Even where a record seems odd, copy it exactly as it appears below.

____

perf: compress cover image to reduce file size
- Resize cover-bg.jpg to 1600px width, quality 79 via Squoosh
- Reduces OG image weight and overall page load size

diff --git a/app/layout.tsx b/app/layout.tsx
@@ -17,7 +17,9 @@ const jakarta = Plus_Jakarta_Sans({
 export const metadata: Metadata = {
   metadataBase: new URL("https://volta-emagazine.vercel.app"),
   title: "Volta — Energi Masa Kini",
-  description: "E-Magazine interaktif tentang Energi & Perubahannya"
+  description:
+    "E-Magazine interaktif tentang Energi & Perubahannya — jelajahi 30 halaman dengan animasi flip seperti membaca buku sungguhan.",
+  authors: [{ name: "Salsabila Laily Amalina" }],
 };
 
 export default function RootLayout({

____

▶ ANSWER SECTION
perf: compress cover image to reduce file size
- Resize cover-bg.jpg to 1600px width, quality 79 via Squoosh
- Reduces OG image weight and overall page load size

diff --git a/app/layout.tsx b/app/layout.tsx
@@ -17,7 +17,9 @@ const jakarta = Plus_Jakarta_Sans({
 export const metadata: Metadata = {
   metadataBase: new URL("https://volta-emagazine.vercel.app"),
   title: "Volta — Energi Masa Kini",
-  description: "E-Magazine interaktif tentang Energi & Perubahannya"
+  description:
+    "E-Magazine interaktif tentang Energi & Perubahannya — jelajahi 30 halaman dengan animasi flip seperti membaca buku sungguhan.",
+  authors: [{ name: "Salsabila Laily Amalina" }],
 };
 
 export default function RootLayout({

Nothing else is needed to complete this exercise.